Use of checks is fading away. According to the Federal Reserve, in 2022 Americans wrote roughly 3.4 billion checks, down from nearly 19 billion checks in 1990.
Meanwhile, last year banks issued double the number of check fraud reports they did in 2021. One expert predicts total check fraud will near $24 billion this year – approximately twice what it was five years ago.
Check fraud is a low-tech and relatively easy crime to commit. The criminals steal checks from residential mailboxes or post office drop boxes. Then they “wash” them by removing the ink, selling the check, or writing in whatever they want.
Earlier this year, three members of the Senate committee on Banking, Housing, and Urban Affairs sent a letter to the American Bankers Association (ABA) warning that check washing “has become an elaborate and organized method of successfully scamming consumers and banks.”
“Consumers should not be left waiting for their accounts to be made whole again,” the senators wrote. “It is the responsibility of banks to properly address these concerns and to reimburse consumers in a timely manner.”
The ABA responded:
“We share the senators’ concern about the rise in check washing and look forward to detailing what ABA and our members are doing to protect consumers. We hope the senators will join our efforts to educate the public on how to avoid check fraud and also encourage the U.S. Postal Service, law enforcement and other stakeholders to work more closely with the industry to prevent these crimes from happening in the first place.”
The Independent Community Bankers of America (ICBA) has been actively monitoring the increase in fraud and has issued a similar statement: “Policymakers should provide law enforcement and the U.S. Postal Inspection Service (USPIS) with the resources and incentives necessary to fight this issue at the source and help community banks work with the bank of first deposit to ensure that all participants of the check process are abiding by the proper laws and regulations to ensure funds are appropriately reimbursed.”
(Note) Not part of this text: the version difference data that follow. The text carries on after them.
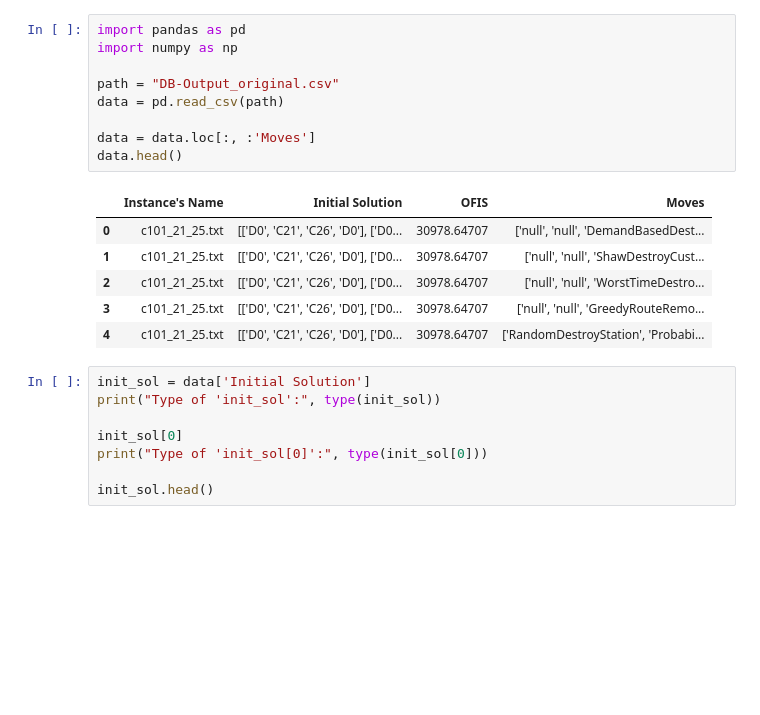
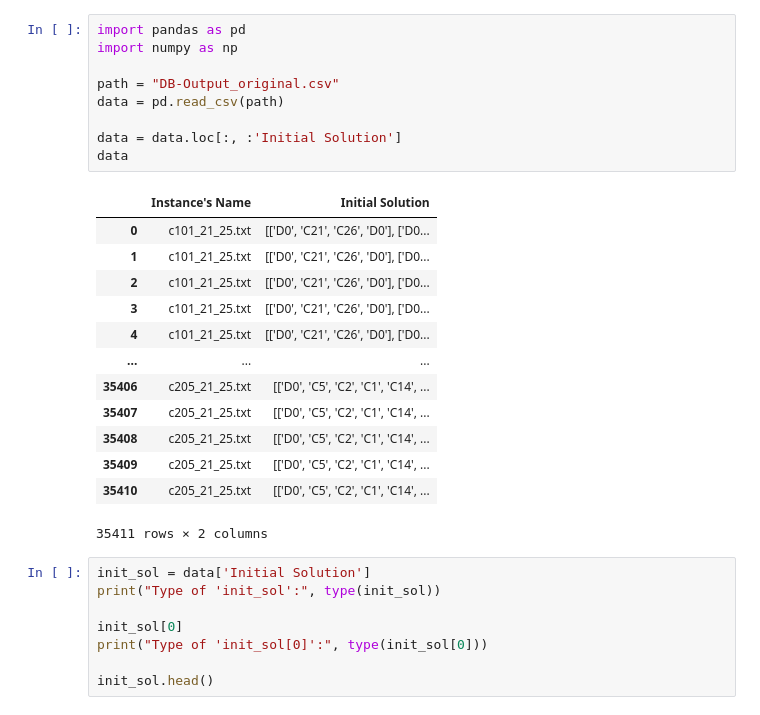
Before and after one commit to Antonet99/Route-CNN, a Jupyter notebook: progetto.ipynb, the cells around one changed output. Cells and saved outputs as stored; diff of their text form; blank space fills up the shorter version.

```diff
--- a/progetto.ipynb
+++ b/progetto.ipynb
@@ -1,19 +1,26 @@
 # %%
 import pandas as pd
 import numpy as np
 
 path = "DB-Output_original.csv"
 data = pd.read_csv(path)
 
-data = data.loc[:, :'Moves']
-data.head()
+data = data.loc[:, :'Initial Solution']
+data
 # %% [output]
-|  | Instance's Name | Initial Solution | OFIS | Moves |
-| 0 | c101_21_25.txt | [['D0', 'C21', 'C26', 'D0'], ['D0... | 30978.64707 | ['null', 'null', 'DemandBasedDest... |
-| 1 | c101_21_25.txt | [['D0', 'C21', 'C26', 'D0'], ['D0... | 30978.64707 | ['null', 'null', 'ShawDestroyCust... |
-| 2 | c101_21_25.txt | [['D0', 'C21', 'C26', 'D0'], ['D0... | 30978.64707 | ['null', 'null', 'WorstTimeDestro... |
-| 3 | c101_21_25.txt | [['D0', 'C21', 'C26', 'D0'], ['D0... | 30978.64707 | ['null', 'null', 'GreedyRouteRemo... |
-| 4 | c101_21_25.txt | [['D0', 'C21', 'C26', 'D0'], ['D0... | 30978.64707 | ['RandomDestroyStation', 'Probabi... |
+|  | Instance's Name | Initial Solution |
+| 0 | c101_21_25.txt | [['D0', 'C21', 'C26', 'D0'], ['D0... |
+| 1 | c101_21_25.txt | [['D0', 'C21', 'C26', 'D0'], ['D0... |
+| 2 | c101_21_25.txt | [['D0', 'C21', 'C26', 'D0'], ['D0... |
+| 3 | c101_21_25.txt | [['D0', 'C21', 'C26', 'D0'], ['D0... |
+| 4 | c101_21_25.txt | [['D0', 'C21', 'C26', 'D0'], ['D0... |
+| ... | ... | ... |
+| 35406 | c205_21_25.txt | [['D0', 'C5', 'C2', 'C1', 'C14', ... |
+| 35407 | c205_21_25.txt | [['D0', 'C5', 'C2', 'C1', 'C14', ... |
+| 35408 | c205_21_25.txt | [['D0', 'C5', 'C2', 'C1', 'C14', ... |
+| 35409 | c205_21_25.txt | [['D0', 'C5', 'C2', 'C1', 'C14', ... |
+| 35410 | c205_21_25.txt | [['D0', 'C5', 'C2', 'C1', 'C14', ... |
+35411 rows × 2 columns
 # %%
 init_sol = data['Initial Solution']
 print("Type of 'init_sol':", type(init_sol))
```
Also changed, not shown: parts of 9 cells of this notebook.
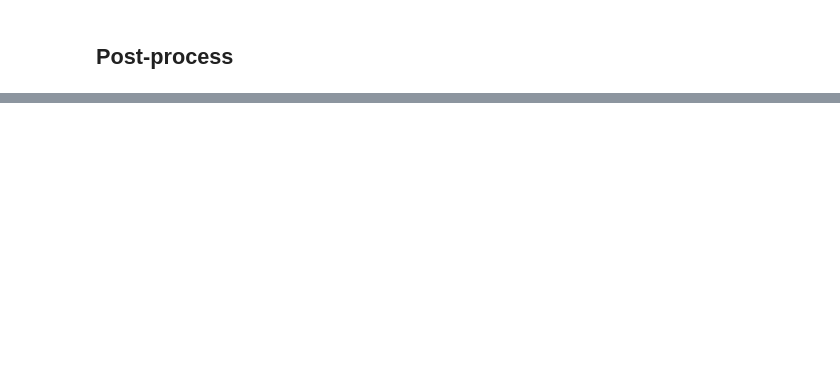
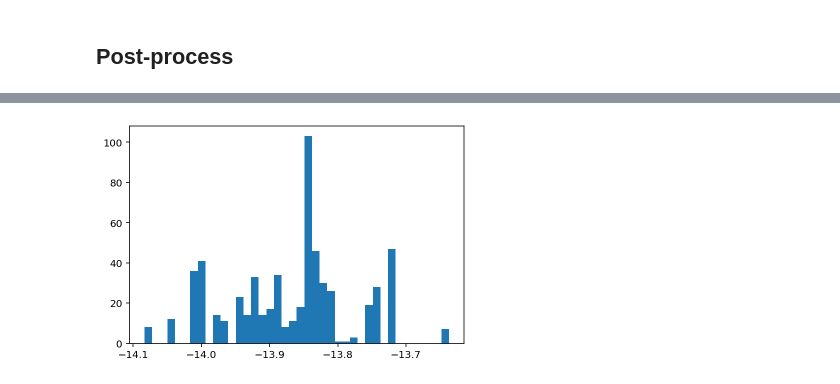
Before and after one commit to nanograv/12p5yr_stochastic_analysis, a Jupyter notebook: notebooks/gwb_analysis.ipynb, the cells around one changed output, grey strips where cells are left out. Cells and saved outputs as stored; diff of their text form; code cells hidden in the pictures; blank space fills up the shorter version.

```diff
--- a/notebooks/gwb_analysis.ipynb
+++ b/notebooks/gwb_analysis.ipynb
@@ -523,0 +596,6 @@ print(model_utils.odds_ratio(chain_burn[:, ind_model], models=[0,1]))
+# %%
+chain = np.loadtxt(outDir + '/chain_1.txt')
+burn = int(0.25*chain.shape[0])
+pars = np.loadtxt(outDir + '/pars.txt', dtype=np.unicode_)
+
+pp = model_utils.PostProcessing(chain, pars)
@@ -523,0 +622,14 @@ print(model_utils.odds_ratio(chain_burn[:, ind_model], models=[0,1]))
+# %%
+# Plot histgram for GW amplitude
+chain_burn = chain[burn:,:]
+
+ind_model = list(pars).index('nmodel')
+ind_gwamp = list(pars).index('gw_log10_A')
+
+# ORF = None
+#plt.hist(chain_burn[chain_burn[:, ind_model] < 0.5, ind_gwamp], bins=40);
+
+# ORF = Hellings & Downs
+plt.hist(chain_burn[chain_burn[:, ind_model] > 0.5, ind_gwamp], bins=40);
+# %% [output]
+[figure, added]
```
Also changed, not shown: parts of 89 cells of this notebook, 7 other files.
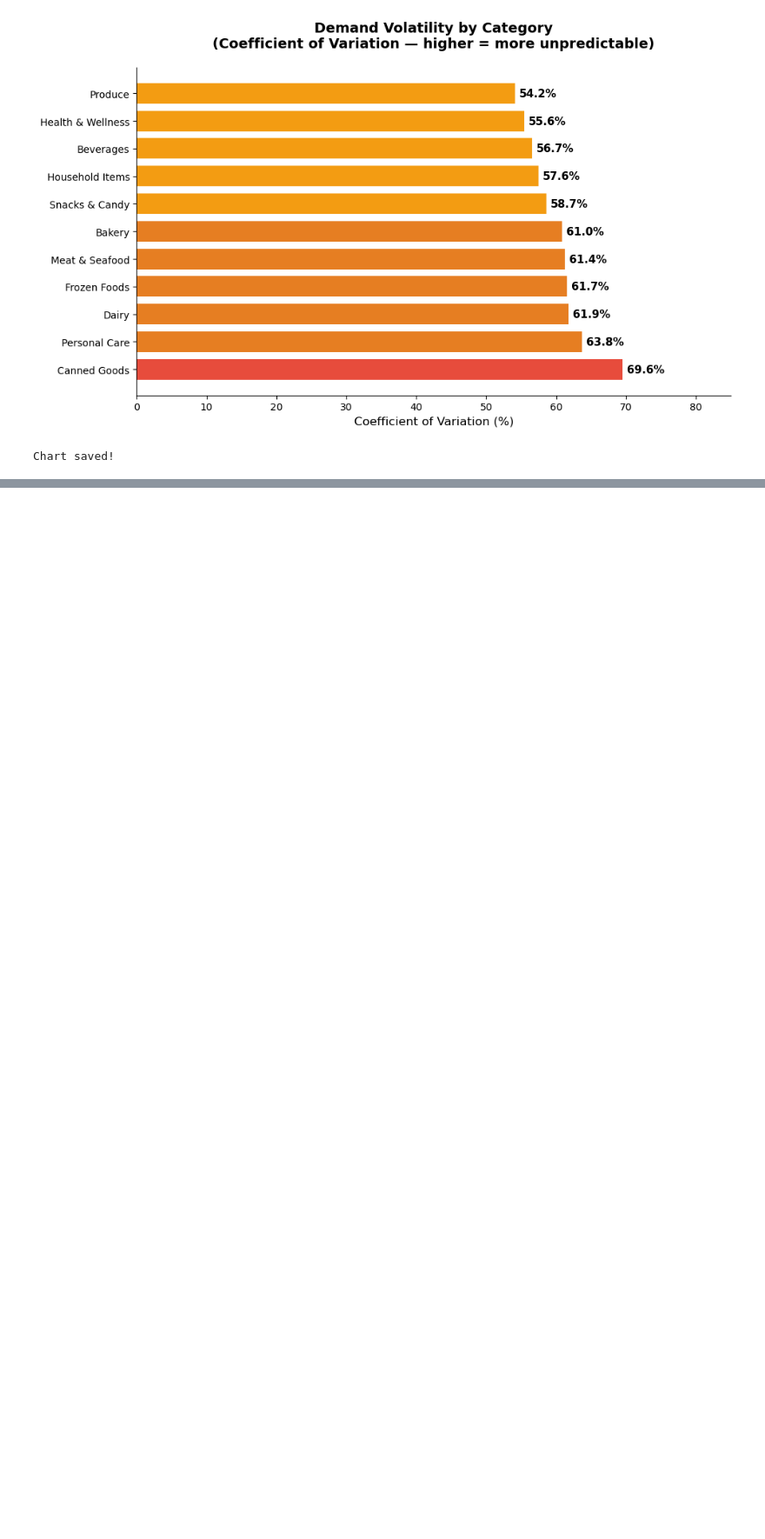
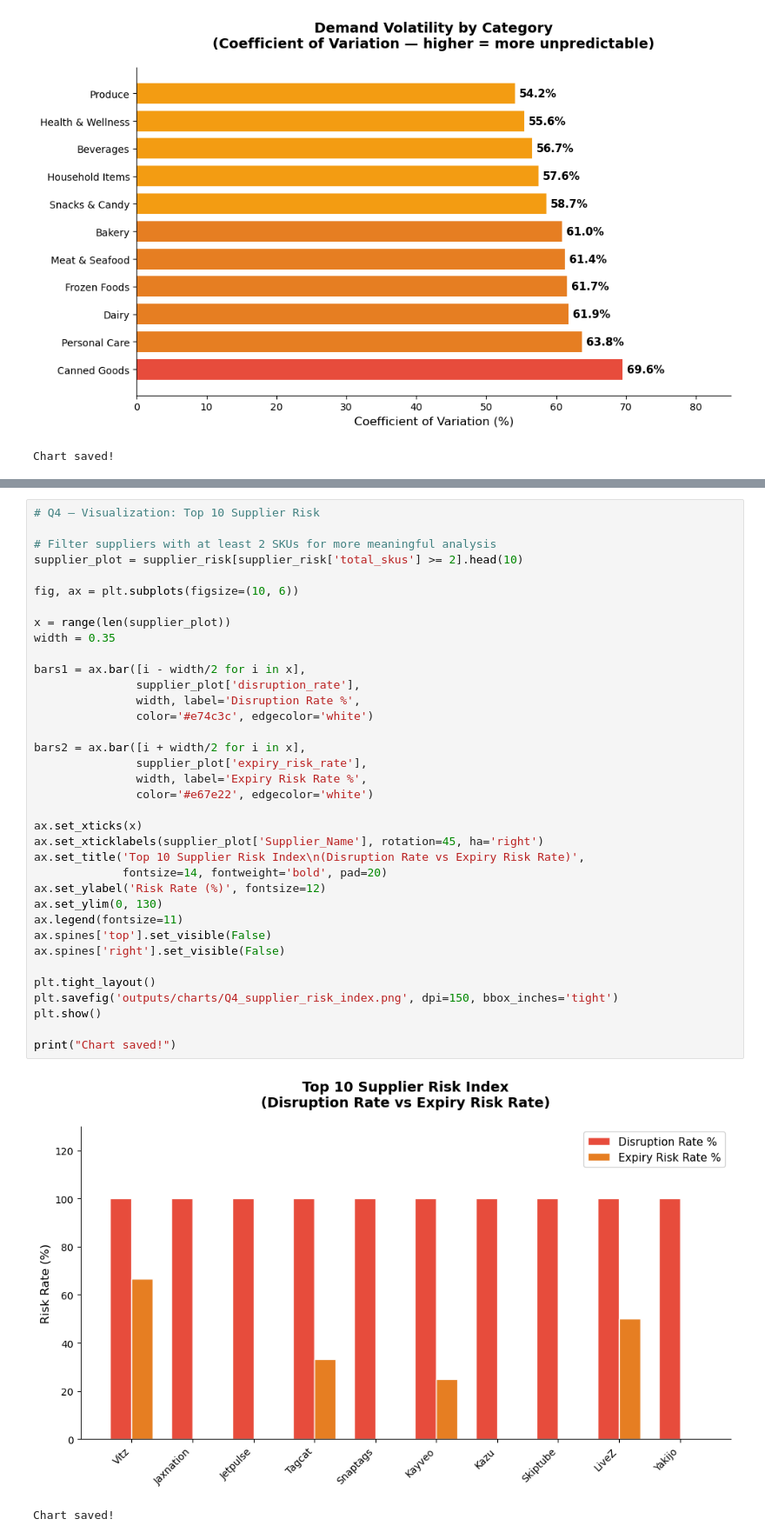
Before and after one commit to ericp-23/food-supply-chain-analysis, a Jupyter notebook: 03_exploratory_analysis.ipynb, the cells around one changed output, grey strips where cells are left out. Shown at 87% size. Cells and saved outputs as stored; diff of their text form; blank space fills up the shorter version.

```diff
--- a/03_exploratory_analysis.ipynb
+++ b/03_exploratory_analysis.ipynb
@@ -277,0 +327,39 @@ Chart saved!
+# %%
+# Q4 — Visualization: Top 10 Supplier Risk
+
+# Filter suppliers with at least 2 SKUs for more meaningful analysis
+supplier_plot = supplier_risk[supplier_risk['total_skus'] >= 2].head(10)
+
+fig, ax = plt.subplots(figsize=(10, 6))
+
+x = range(len(supplier_plot))
+width = 0.35
+
+bars1 = ax.bar([i - width/2 for i in x],
+               supplier_plot['disruption_rate'],
+               width, label='Disruption Rate %',
+               color='#e74c3c', edgecolor='white')
+
+bars2 = ax.bar([i + width/2 for i in x],
+               supplier_plot['expiry_risk_rate'],
+               width, label='Expiry Risk Rate %',
+               color='#e67e22', edgecolor='white')
+
+ax.set_xticks(x)
+ax.set_xticklabels(supplier_plot['Supplier_Name'], rotation=45, ha='right')
+ax.set_title('Top 10 Supplier Risk Index\n(Disruption Rate vs Expiry Risk Rate)',
+             fontsize=14, fontweight='bold', pad=20)
+ax.set_ylabel('Risk Rate (%)', fontsize=12)
+ax.set_ylim(0, 130)
+ax.legend(fontsize=11)
+ax.spines['top'].set_visible(False)
+ax.spines['right'].set_visible(False)
+
+plt.tight_layout()
+plt.savefig('outputs/charts/Q4_supplier_risk_index.png', dpi=150, bbox_inches='tight')
+plt.show()
+
+print("Chart saved!")
+# %% [output]
+[figure, added]
+Chart saved!
```
Also changed, not shown: parts of 1 cell of this notebook, 3 other files.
How can your bank help in preventing check fraud? The ICBA has the following recommendations:
- Train all front-line staff to spot forged and altered checks and other check scams. Stop the fraud as the bank of first deposit.
- Encourage customers to deliver checks in person when possible, and educate consumers about ACH options and other, more secure payment options.
- Check with customers to confirm checks.
- Review internal procedures for when the bank is the drawee and consider how to automate the process.
Despite the increased use of digital and electronic methods of payment, checks are not going away anytime soon. Understanding the vulnerabilities, vigilant monitoring and educating staff and customers will go a long way in stopping criminals from stealing from innocent victims.